by Glenn Reedus
A number of Black comedians are prone to ask “Dr. King stood for non-violence, so why in every city is the street named after him, the most violent street in that city?”
Having worked on Chicago’s King Dr. the last several months I can attest that the most violent tag fits - sometimes. But what comedians, public officials, cops or anyone else who traverses MLK won’t tell you is about the brothers of MLK Drive.
These are young men who carry and brandish a pistol as readily as some of their suburban counterparts keep skateboards in tow. The white T-shirt brothers are out on the streets before most “squares” go to work, and are still hanging out long after we’re retired for the night.
Of course they look and sound menacing standing eight-10 to a crowd, peppering their speech with curse words and terms of the day for Black females. The crotch-grabbing, T-shirt twisting and stomach rubbing might seem mandatory to the casual observer. In fact the casual observer may have a lot of difficulties distinguishing how the brothers look, and definitely will be unable to discern their circumstances. But perception is not necessarily reality.
The difficulty distinguishing lies in the fact that these young Black men in any city’s MLK are seen but rarely heard. In my short trips between the office and the store a few yards away I get the opportunity to chat them up. I am not looking to take up a lot of their time as I don’t want to appear to be prying, or worse yet, working for the Chicago police.
Even in the short trip to the parking lot I have learned that taking the time to be truly interested when I ask “what’s up” or “how ya doing” yields some street gems that I wouldn’t otherwise be privy to. And I always come away with the feeling these brothers are appreciative someone outside of their peer group and not associated with law enforcement.
One will readily explain that few people understand the difficulties of living in a complex that doesn’t allow any loitering or downtime in its vast courtyards and mini parks. He quickly sums it up at the only thing to do is come across the street and “just hang.” At more than $2 per ride, kunch can often be cheaper than bus fare.
And the brother next to him explains that situation is compounded because there are no jobs within walking distance, and if you don’t have a job to have steady bus money, then you’re stuck on the street.
Every day it is the same every time, the more I shut up and listen the more they talk – about their situation and circumstances. They opt not to talk about their time in prison but how stifling it is being back in the world- “I go in a tell them I have a record, and if they let me fill out an application I never hear from them again.
Sometimes I just check the box on the application and don’t say nothing. I know if I lie and then find out then I get fired and then what. I be right back here,”
To a man they all had complaints about the over-aggressive policing in the area. Just being outside on a sweltering summer day is cause enough for five or six police SUVs to pull up and within seconds manhandling the young men (and sometimes their female friends) against the vehicles. But ask them about being rousted and they shrug it off, maybe because it is so common and breaks the monotony of the day.
They prefer to ask about jobs that don’t have background checks or working some side hustles.
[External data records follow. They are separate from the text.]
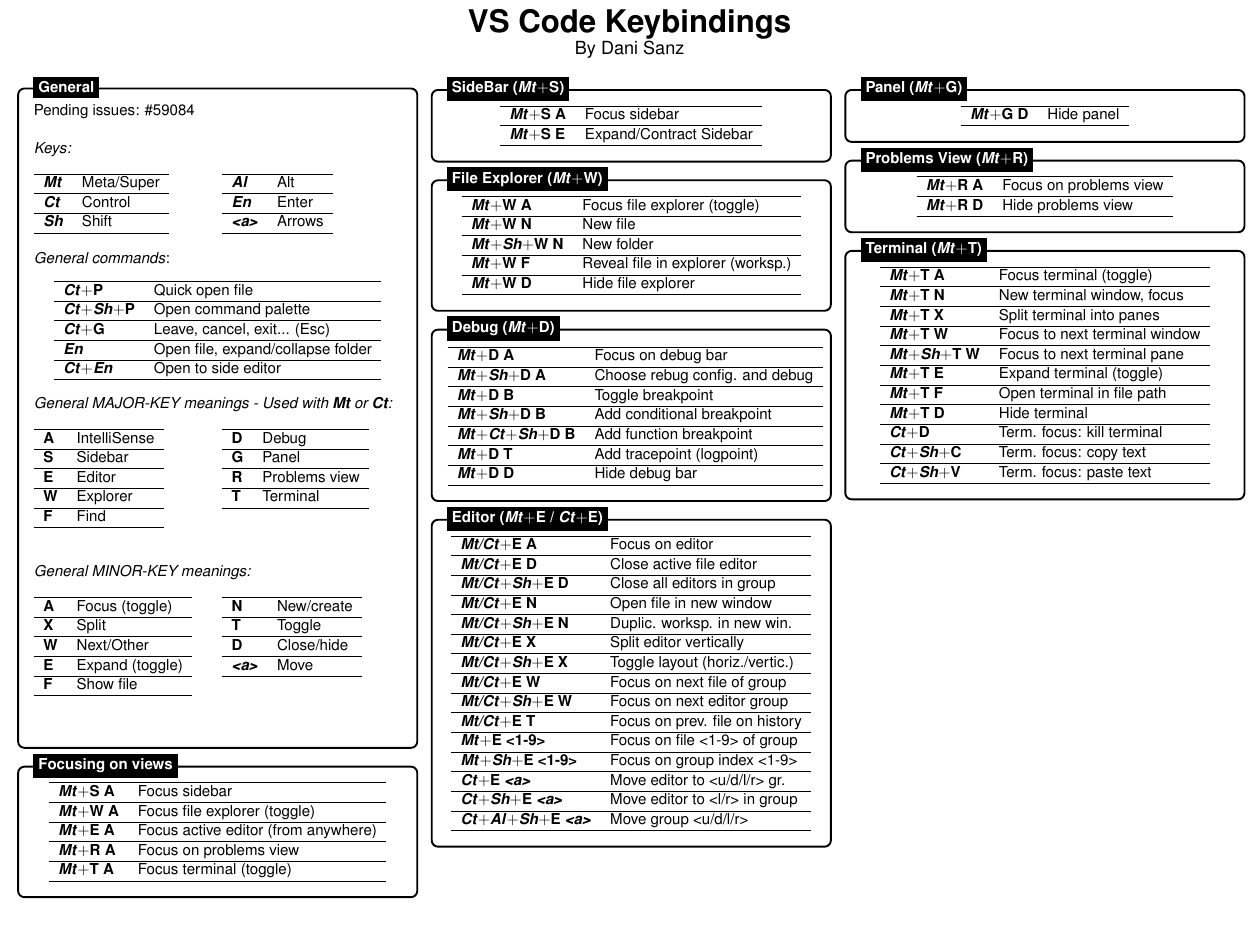
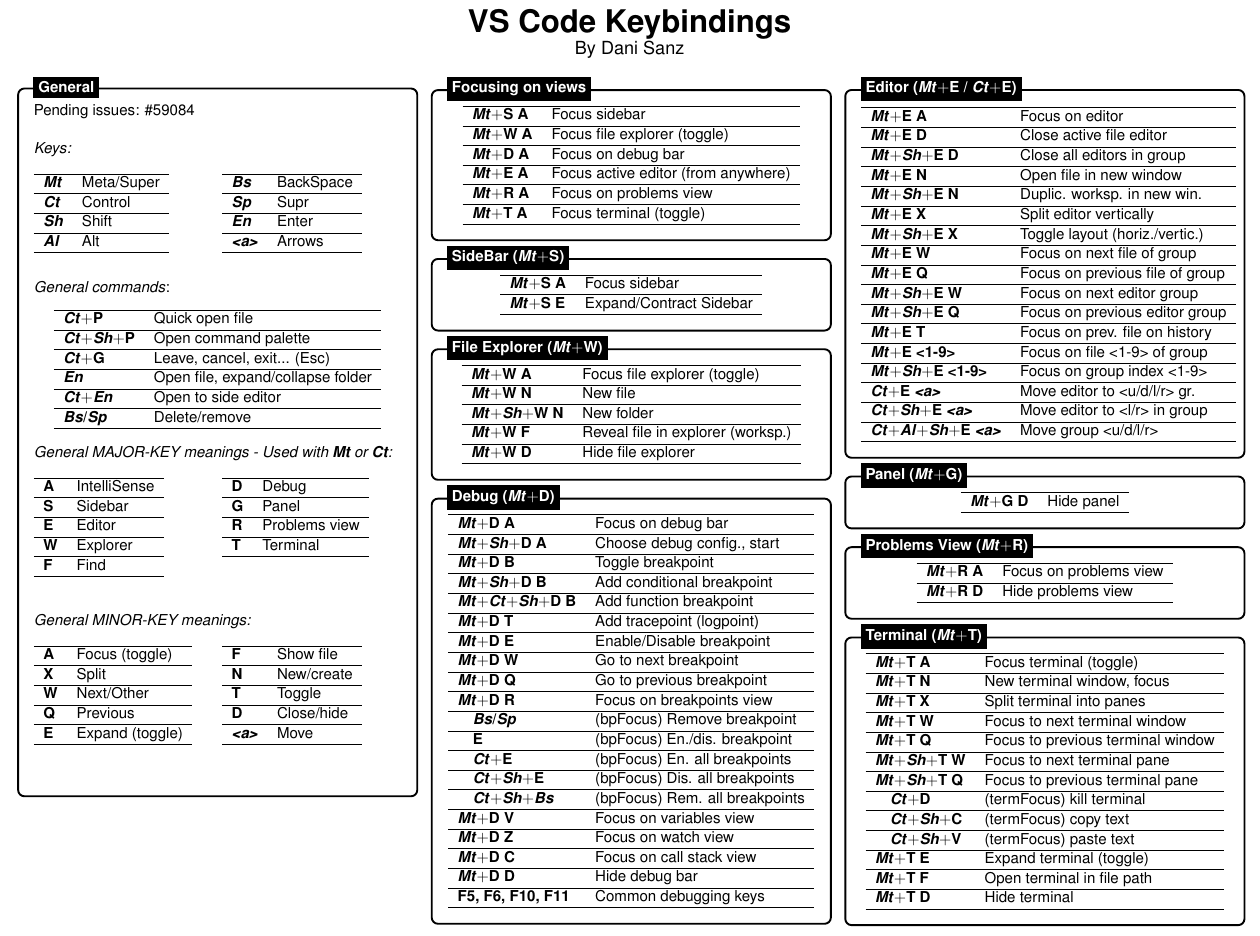
Before and after one commit to dsanz006/vscode_keybindings, a LaTeX document (vscode_cheatcsheet.tex): part of the page, cut so that both start at the same text. Compiled offline with pdfLaTeX.

Commit message:
more debug keybindings added, some other fixes

```diff
--- a/vscode_cheatcsheet.tex
+++ b/vscode_cheatcsheet.tex
@@ -71,10 +71,12 @@
                 \textbf{\textit{Mt}} & Meta/Super \\ \hline
                 \textbf{\textit{Ct}} & Control \\ \hline
                 \textbf{\textit{Sh}} & Shift \\ \hline
+                \textbf{\textit{Al}} & Alt \\ \hline
             \end{tabular}
             \begin{tabular}{ll}
                 \hline
-                \textbf{\textit{Al}} & Alt \\ \hline
+                \textbf{\textit{Bs}} & BackSpace \\ \hline
+                \textbf{\textit{Sp}} & Supr \\ \hline
                 \textbf{\textit{En}} & Enter \\ \hline
                 \textbf{\textit{<a>}} & Arrows \\ \hline
             \end{tabular}
@@ -90,6 +92,7 @@
             \textbf{\textit{Ct}$+$G} & Leave, cancel, exit... (Esc) \\ \hline
             \textbf{\textit{En}} & Open file, expand/collapse folder \\ \hline
             \textbf{\textit{Ct}$+$\textit{En}} & Open to side editor \\ \hline
+            \textbf{\textit{Bs}/\textit{Sp}} & Delete/remove \\ \hline
         \end{tabular}
         \end{center}
 
@@ -123,11 +126,12 @@
                 \textbf{A} & Focus (toggle) \\ \hline
                 \textbf{X} & Split \\ \hline
                 \textbf{W} & Next/Other \\ \hline
+                \textbf{Q} & Previous \\ \hline
                 \textbf{E} & Expand (toggle) \\ \hline
-                \textbf{F} & Show file \\ \hline
             \end{tabular}
             \begin{tabular}{ll}
                 \hline
+                \textbf{F} & Show file \\ \hline
                 \textbf{N} & New/create \\ \hline
                 \textbf{T} & Toggle \\ \hline
                 \textbf{D} & Close/hide \\ \hline
@@ -140,6 +144,8 @@
 \node[fancytitle, right=10pt] at (box.north west) {General};
 \end{tikzpicture}
 
+\columnbreak
+
 %------------ FOCUSING ON VIEWS ---------------
 \begin{tikzpicture}
 \node [mybox] (box){%
@@ -150,6 +156,7 @@
             \hline
             \textbf{\textit{Mt}$+$S A} & Focus sidebar \\ \hline
             \textbf{\textit{Mt}$+$W A} & Focus file explorer (toggle) \\ \hline
+            \textbf{\textit{Mt}$+$D A} & Focus on debug bar \\ \hline
             \textbf{\textit{Mt}$+$E A} & Focus active editor (from anywhere) \\ \hline
             \textbf{\textit{Mt}$+$R A} & Focus on problems view \\ \hline
             \textbf{\textit{Mt}$+$T A} & Focus terminal (toggle) \\ \hline
@@ -208,18 +213,33 @@
         \begin{tabular}{ll}
             \hline
             \textbf{\textit{Mt}$+$D A} & Focus on debug bar \\ \hline
-            \textbf{\textit{Mt}$+$\textit{Sh}$+$D A} & Choose rebug config. and debug \\ \hline
+            \textbf{\textit{Mt}$+$\textit{Sh}$+$D A} & Choose debug config., start \\ \hline
             \textbf{\textit{Mt}$+$D B} & Toggle breakpoint \\ \hline
             \textbf{\textit{Mt}$+$\textit{Sh}$+$D B} & Add conditional breakpoint \\ \hline
             \textbf{\textit{Mt}$+$\textit{Ct}$+$\textit{Sh}$+$D B} & Add function breakpoint \\ \hline
             \textbf{\textit{Mt}$+$D T} & Add tracepoint (logpoint) \\ \hline
+            \textbf{\textit{Mt}$+$D E} & Enable/Disable breakpoint \\ \hline
+            \textbf{\textit{Mt}$+$D W} & Go to next breakpoint \\ \hline
+            \textbf{\textit{Mt}$+$D Q} & Go to previous breakpoint \\ \hline
+            \textbf{\textit{Mt}$+$D R} & Focus on breakpoints view \\ \hline
+            \textbf{\quad \textit{Bs}/\textit{Sp}} & (bpFocus) Remove breakpoint \\ \hline
+            \textbf{\quad E} & (bpFocus) En./dis. breakpoint \\ \hline
+            \textbf{\quad \textit{Ct}$+$E} & (bpFocus) En. all breakpoints \\ \hline
+            \textbf{\quad \textit{Ct}$+$\textit{Sh}$+$E} & (bpFocus) Dis. all breakpoints \\ \hline
+            \textbf{\quad \textit{Ct}$+$\textit{Sh}$+$\textit{Bs}} & (bpFocus) Rem. all breakpoints \\ \hline
+            \textbf{\textit{Mt}$+$D V} & Focus on variables view \\ \hline
+            \textbf{\textit{Mt}$+$D Z} & Focus on watch view \\ \hline
+            \textbf{\textit{Mt}$+$D C} & Focus on call stack view \\ \hline
             \textbf{\textit{Mt}$+$D D} & Hide debug bar \\ \hline
+            \textbf{F5, F6, F10, F11} & Common debugging keys \\ \hline
         \end{tabular}
 
     \end{minipage}
 };
 \node[fancytitle, right=10pt] at (box.north west) {Debug (\textit{Mt}$+$D)};
 \end{tikzpicture}
+
+\columnbreak
 
 %------------ EDITOR ---------------
 \begin{tikzpicture}
@@ -229,16 +249,18 @@
         \center
         \begin{tabular}{ll}
             \hline
-            \textbf{\textit{Mt/Ct}$+$E A} & Focus on editor \\ \hline
-            \textbf{\textit{Mt/Ct}$+$E D} & Close active file editor \\ \hline
-            \textbf{\textit{Mt/Ct}$+$\textit{Sh}$+$E D} & Close all editors in group \\ \hline
-            \textbf{\textit{Mt/Ct}$+$E N} & Open file in new window \\ \hline
-            \textbf{\textit{Mt/Ct}$+$\textit{Sh}$+$E N} & Duplic. worksp. in new win. \\ \hline
-            \textbf{\textit{Mt/Ct}$+$E X} & Split editor vertically \\ \hline
-            \textbf{\textit{Mt/Ct}$+$\textit{Sh}$+$E X} & Toggle layout (horiz./vertic.) \\ \hline
-            \textbf{\textit{Mt/Ct}$+$E W} & Focus on next file of group \\ \hline
-            \textbf{\textit{Mt/Ct}$+$\textit{Sh}$+$E W} & Focus on next editor group \\ \hline
-            \textbf{\textit{Mt/Ct}$+$E T} & Focus on prev. file on history \\ \hline
+            \textbf{\textit{Mt}$+$E A} & Focus on editor \\ \hline
+            \textbf{\textit{Mt}$+$E D} & Close active file editor \\ \hline
+            \textbf{\textit{Mt}$+$\textit{Sh}$+$E D} & Close all editors in group \\ \hline
+            \textbf{\textit{Mt}$+$E N} & Open file in new window \\ \hline
+            \textbf{\textit{Mt}$+$\textit{Sh}$+$E N} & Duplic. worksp. in new win. \\ \hline
+            \textbf{\textit{Mt}$+$E X} & Split editor vertically \\ \hline
+            \textbf{\textit{Mt}$+$\textit{Sh}$+$E X} & Toggle layout (horiz./vertic.) \\ \hline
+            \textbf{\textit{Mt}$+$E W} & Focus on next file of group \\ \hline
+            \textbf{\textit{Mt}$+$E Q} & Focus on previous file of group \\ \hline
+            \textbf{\textit{Mt}$+$\textit{Sh}$+$E W} & Focus on next editor group \\ \hline
+            \textbf{\textit{Mt}$+$\textit{Sh}$+$E Q} & Focus on previous editor group \\ \hline
+            \textbf{\textit{Mt}$+$E T} & Focus on prev. file on history \\ \hline
             \textbf{\textit{Mt}$+$E <1-9>} & Focus on file <1-9> of group \\ \hline
             \textbf{\textit{Mt}$+$\textit{Sh}$+$E <1-9>} & Focus on group index <1-9> \\ \hline
             \textbf{\textit{Ct}$+$E \textit{<a>}} & Move editor to <u/d/l/r> gr. \\ \hline
@@ -298,13 +318,15 @@
             \textbf{\textit{Mt}$+$T N} & New terminal window, focus \\ \hline
             \textbf{\textit{Mt}$+$T X} & Split terminal into panes \\ \hline
             \textbf{\textit{Mt}$+$T W} & Focus to next terminal window \\ \hline
+            \textbf{\textit{Mt}$+$T Q} & Focus to previous terminal window \\ \hline
             \textbf{\textit{Mt}$+$\textit{Sh}$+$T W} & Focus to next terminal pane \\ \hline
+            \textbf{\textit{Mt}$+$\textit{Sh}$+$T Q} & Focus to previous terminal pane \\ \hline
+            \textbf{\quad \textit{Ct}$+$D} & (termFocus) kill terminal \\ \hline
+            \textbf{\quad \textit{Ct}$+$\textit{Sh}$+$C} & (termFocus) copy text \\ \hline
+            \textbf{\quad \textit{Ct}$+$\textit{Sh}$+$V} & (termFocus) paste text \\ \hline
             \textbf{\textit{Mt}$+$T E} & Expand terminal (toggle) \\ \hline
             \textbf{\textit{Mt}$+$T F} & Open terminal in file path \\ \hline
             \textbf{\textit{Mt}$+$T D} & Hide terminal \\ \hline
-            \textbf{\textit{Ct}$+$D} & Term. focus: kill terminal \\ \hline
-            \textbf{\textit{Ct}$+$\textit{Sh}$+$C} & Term. focus: copy text \\ \hline
-            \textbf{\textit{Ct}$+$\textit{Sh}$+$V} & Term. focus: paste text \\ \hline
         \end{tabular}
 
     \end{minipage}
```
Also changed, not shown: vscode_cheatcsheet.tex (4 more changed lines), 1 other file.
They’re bright. They have ideas but usually no one to bounce them off of, and if one of their “partners’ doesn’t agree with the idea then the questioner is the target of some biting ridicule.
It’s not unusual for them to motion and say “lemme talk to you a minute” and the ensuring conversation is away from the group. And if it has merit to the listener, then the talk ends “well hook me up bro.”
Then another white T-shirt replaces the first and has an idea he doesn’t want to share en masse. Out of four or five one will even say “thanks”
And the dialogue flows day after – as long as the focus is listening. A few weeks ago when the 16-year-old brother was shot to death across the street, and the white T-shirts numbers dropped dramatically. Those who were still around said with their eyes it was neither a good time to talk nor listen.
Slowly the numbers are starting to return to earlier levels. The killing is not a topic.
It is clear that these young men in their 20s and 30s think about changing but the world they are considering is vastly different from the one they’re in. They don’t need more challenges but someone to lend an ear, share a bit of advice.
The menacing looks and loud talk are for those who would do them harm. Believe me, more than most of us realize; many of these brothers are waiting for the “lemme talk with you a minute,’ moment.
Glenn Reedus was described not too long ago as a "typical journeyman newspaperman" I agree with that description with the exception of the word typical. As a teen Glenn was gifted with a clear vision he wanted to be a newspaper reporter as adult. The vision was realized and reinforced with jobs at papers in Iowa, Nebraska, Michigan, Ohio and Illinois. Today Glenn's passion is exploring ways to marry traditional journalism and new media. He currently lives in his hometown of Chicago Illinois with his wife Michelle. Glenn also has three adult sons.